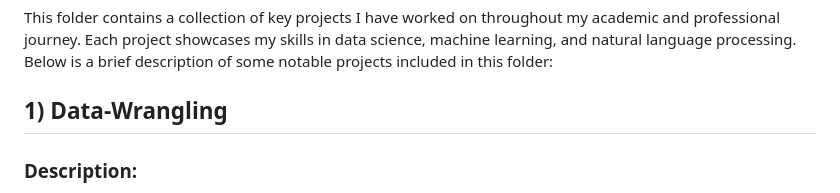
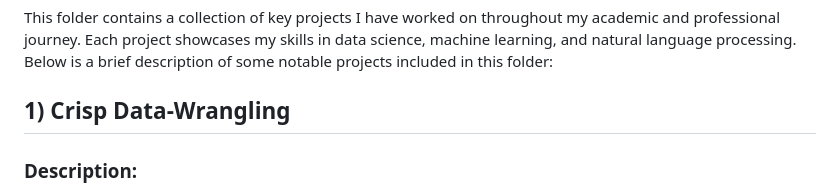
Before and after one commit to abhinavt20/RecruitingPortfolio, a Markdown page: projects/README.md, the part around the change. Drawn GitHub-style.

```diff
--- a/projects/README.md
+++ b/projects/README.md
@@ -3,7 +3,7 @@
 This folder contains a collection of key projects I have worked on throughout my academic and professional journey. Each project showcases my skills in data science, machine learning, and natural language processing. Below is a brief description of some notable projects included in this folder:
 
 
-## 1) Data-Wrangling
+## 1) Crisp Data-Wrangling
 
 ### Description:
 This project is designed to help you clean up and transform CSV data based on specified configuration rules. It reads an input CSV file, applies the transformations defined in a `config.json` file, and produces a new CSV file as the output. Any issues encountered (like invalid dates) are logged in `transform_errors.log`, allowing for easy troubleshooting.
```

***

Scan the data, and report each line that uses the word "projects".

Before and after one commit to abhinavt20/RecruitingPortfolio, a Markdown page: projects/README.md, the part around the change. Drawn GitHub-style.
--- a/projects/README.md
+++ b/projects/README.md
 This folder contains a collection of key projects I have worked on throughout my academic and professional journey. Each project showcases my skills in data science, machine learning, and natural language processing. Below is a brief description of some notable projects included in this folder:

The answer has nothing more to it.